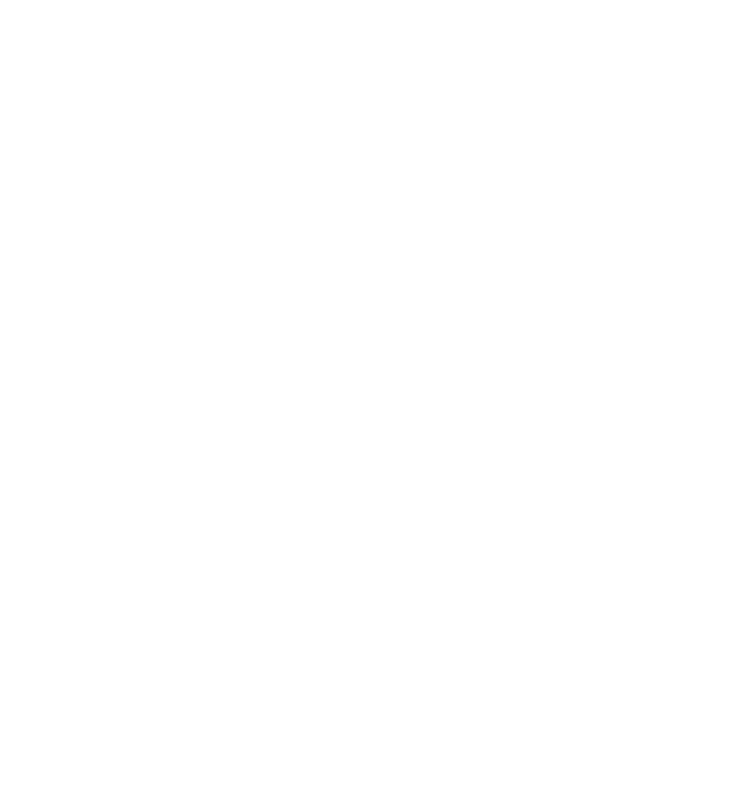
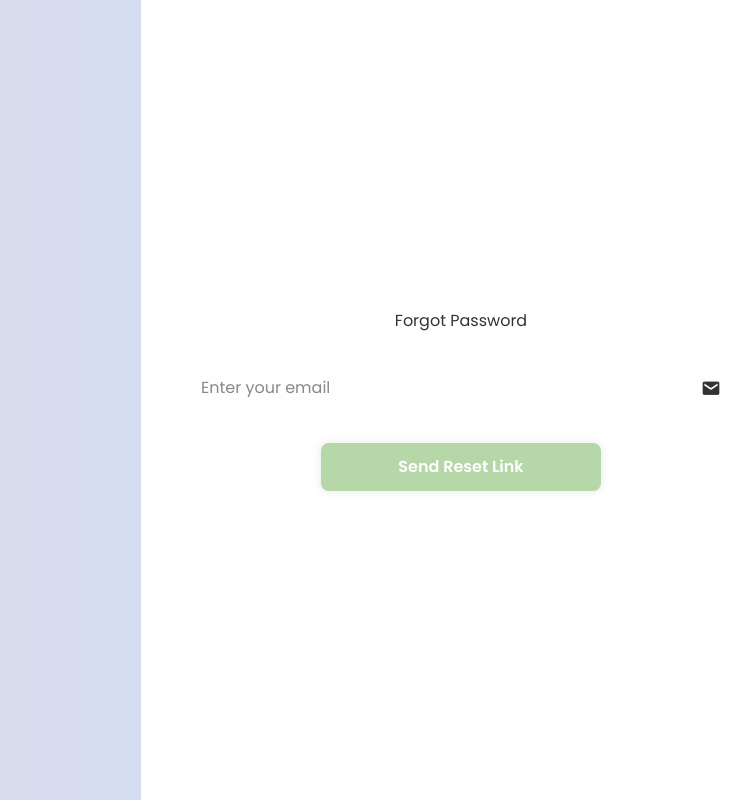
Before and after one commit to zeineb-m/machine_learning, a React (Vite) app: page /auth/forgot-password in a window 1280 px wide. Shown: the whole page, without its empty margins (499-1250 px from the left). Built offline with nearby package versions, Linux system fonts and the light colour scheme.

Commit message:
forget password ^-^

```diff
--- a/src/App.jsx
+++ b/src/App.jsx
@@ -1,5 +1,5 @@
 import { Routes, Route, Navigate } from "react-router-dom";
-import { Dashboard, Auth } from "@/layouts";
+import { Dashboard, Auth, ForgotPassword, ResetPassword } from "@/layouts";
 import ProtectedRoute from "@/protectedRoute/ProtectedRoute";
 
 function App() {
@@ -9,6 +9,8 @@
         <Route path="*" element={<Dashboard />} />
       </Route>
       <Route path="/auth/*" element={<Auth />} />
+      <Route path="/auth/forgot-password" element={<ForgotPassword />} />
+      <Route path="/auth/reset-password" element={<ResetPassword />} />
       <Route path="*" element={<Navigate to="/dashboard/home" replace />} />
     </Routes>
   );
--- a/src/layouts/index.js
+++ b/src/layouts/index.js
@@ -1,2 +1,7 @@
 export * from "@/layouts/dashboard";
 export * from "@/layouts/auth";
+
+export { default as Auth } from './Auth';
+export { default as Dashboard } from './Dashboard';
+export { default as ForgotPassword } from '../pages/auth/ForgotPassword';
+export { default as ResetPassword } from '../pages/auth/ResetPassword';
--- /dev/null
+++ b/src/pages/auth/ForgotPassword.jsx
@@ -0,0 +1,44 @@
+import React, { useState } from 'react';
+import './LoginSignup.css'; // Import the same CSS for styling
+import axios from 'axios'; // Import axios for making API requests
+
+const ForgotPassword = () => {
+  const [email, setEmail] = useState("");
+  const [message, setMessage] = useState(""); // State to hold success/error messages
+
+  const handleSubmit = async (e) => {
+    e.preventDefault();
+    try {
+      const response = await axios.post('http://localhost:3001/api/auth/forgot-password', { email });
+      setMessage(response.data.message); // Set success message
+    } catch (error) {
+      setMessage(error.response?.data.message || "An error occurred"); // Set error message
+    }
+  };
+
+  return (
+    <div className="login-signup">
+      <div className="form-box forgot-password">
+        <form onSubmit={handleSubmit}>
+          <h1>Forgot Password</h1>
+          <div className="input-box">
+            <input
+              type="email"
+              placeholder="Enter your email"
+              required
+              value={email}
+              onChange={(e) => setEmail(e.target.value)}
+            />
+            <i className="bx bxs-envelope"></i>
+          </div>
+          <button type="submit" className="btn" style={{ backgroundColor: "#B6D7A8", width: "50%" }}>
+            Send Reset Link
+          </button>
+          {message && <p className="message">{message}</p>} {/* Display message */}
+        </form>
+      </div>
+    </div>
+  );
+};
+
+export default ForgotPassword;
--- a/src/pages/auth/LoginSignup.css
+++ b/src/pages/auth/LoginSignup.css
@@ -68,7 +68,7 @@
     .input-box input{
         width: 100%;
         padding: 13px 50px 13px 20px;
-        background: #eee;
+        background: #fffefe;
         border-radius: 8px;
         border: none;
         outline: none;
--- a/src/pages/auth/LoginSignupForm.jsx
+++ b/src/pages/auth/LoginSignupForm.jsx
@@ -1,7 +1,7 @@
 import { useState, useContext } from "react";
 import { auth } from "../../api/auth";
 import { AuthContext } from "../../context/AuthContext.jsx";
-import { useNavigate } from "react-router-dom";
+import { useNavigate, Link } from "react-router-dom";
 import "./LoginSignup.css";
 
 const LoginSignupForm = () => {
@@ -98,6 +98,10 @@
     }
   };
 
+  const handleForgotPassword = () => {
+    alert("Please check your email for the password reset link");
+  };
+
   return (
     <div className="login-signup">
       <div className={`container ${isSignUp ? "active" : ""}`}>
@@ -190,6 +194,21 @@
                 <input type="password" placeholder="Password" required value={password} onChange={(e) => setPassword(e.target.value)} />
                 <i className="bx bxs-lock-alt"></i>
               </div>
+              <div className="forgot-password">
+                <Link
+                  to="/auth/forgot-password"
+                  style={{
+                    cursor: 'pointer',
+                    color: '#7494ec',
+                    fontSize: '0.9rem',
+                    textDecoration: 'underline',
+                    marginBottom: '15px',
+                    display: 'inline-block'
+                  }}
+                >
+                  Do you forget your password?
+                </Link>
+              </div>
               <button type="submit" className="btn" disabled={loading} style={{ backgroundColor: "#7494ec", width: "50%" }}>
                 {loading ? "Logging in..." : "Login"}
               </button>
@@ -205,7 +224,7 @@
             <button className="btn register-btn" onClick={() => setIsSignUp(true)}>Register</button>
           </div>
           <div className="toggle-panel toggle-right">
-            <h1>Welcome Back!</h1>
+            <h1>hey Back!</h1>
             <p>Already have an account?</p>
             <button className="btn login-btn" onClick={() => setIsSignUp(false)}>Login</button>
           </div>
--- /dev/null
+++ b/src/pages/auth/ResetPassword.jsx
@@ -0,0 +1,108 @@
+import React, { useState, useEffect } from 'react';
+import { useLocation, useNavigate } from 'react-router-dom';
+import axios from 'axios';
+import './LoginSignup.css'; // Import the same CSS for styling
+
+const ResetPassword = () => {
+  const location = useLocation();
+  const navigate = useNavigate();
+  const [newPassword, setNewPassword] = useState("");
+  const [confirmPassword, setConfirmPassword] = useState("");
+  const [message, setMessage] = useState("");
+  const [error, setError] = useState("");
+  const [token, setToken] = useState("");
+
+  useEffect(() => {
+    const urlParams = new URLSearchParams(location.search);
+    const tokenFromUrl = urlParams.get('token');
+    if (!tokenFromUrl) {
+      setError("Invalid or missing token");
+      return;
+    }
+    setToken(tokenFromUrl);
+  }, [location.search]);
+
+  const handleSubmit = async (e) => {
+    e.preventDefault();
+    setError("");
+    setMessage("");
+
+    if (!token) {
+      setError("Invalid or missing token");
+      return;
+    }
+
+    // Validate passwords match
+    if (newPassword !== confirmPassword) {
+      setError("Passwords do not match");
+      return;
+    }
+
+    // Validate password strength
+    if (newPassword.length < 8) {
+      setError("Password must be at least 8 characters long");
+      return;
+    }
+
+    try {
+      const response = await axios.post('http://localhost:3001/api/auth/reset-password', {
+        token,
+        newPassword
+      });
+      setMessage(response.data.message);
+      // Redirect to login page after successful password reset
+      setTimeout(() => {
+        navigate('/auth/sign-in');
+      }, 2000);
+    } catch (error) {
+      setError(error.response?.data.message || "An error occurred");
+    }
+  };
+
+  if (!token) {
+    return (
+      <div className="login-signup">
+        <div className="form-box">
+          <div className="error" style={{ color: 'red', textAlign: 'center' }}>
+            {error}
+          </div>
+        </div>
+      </div>
+    );
+  }
+
+  return (
+    <div className="login-signup">
+      <div className="form-box reset-password">
+        <form onSubmit={handleSubmit}>
+          <h1>Reset Password</h1>
+          <div className="input-box">
+            <input
+              type="password"
+              placeholder="Enter new password"
+              required
+              value={newPassword}
+              onChange={(e) => setNewPassword(e.target.value)}
+            />
+          </div>
+          <div className="input-box">
+            <input
+              type="password"
+              placeholder="Confirm new password"
+              required
+              value={confirmPassword}
+              onChange={(e) => setConfirmPassword(e.target.value)}
+            />
+          </div>
+          {error && <p className="error" style={{ color: 'red' }}>{error}</p>}
+          {message && <p className="success" style={{ color: 'green' }}>{message}</p>}
+          <button type="submit" className="btn" style={{ backgroundColor: "#B6D7A8", width: "50%" }}>
+            Reset Password
+          </button>
+        </form>
+      </div>
+    </div>
+  );
+};
+
+export default ResetPassword;
```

....

WHAT IS REQUIRED: Using the material, show each line where the string "response" can be found.

ANSWER BOX:
+      const response = await axios.post('http://localhost:3001/api/auth/forgot-password', { email });
+      setMessage(response.data.message); // Set success message
+      setMessage(error.response?.data.message || "An error occurred"); // Set error message
+      const response = await axios.post('http://localhost:3001/api/auth/reset-password', {
+      setMessage(response.data.message);
+      setError(error.response?.data.message || "An error occurred");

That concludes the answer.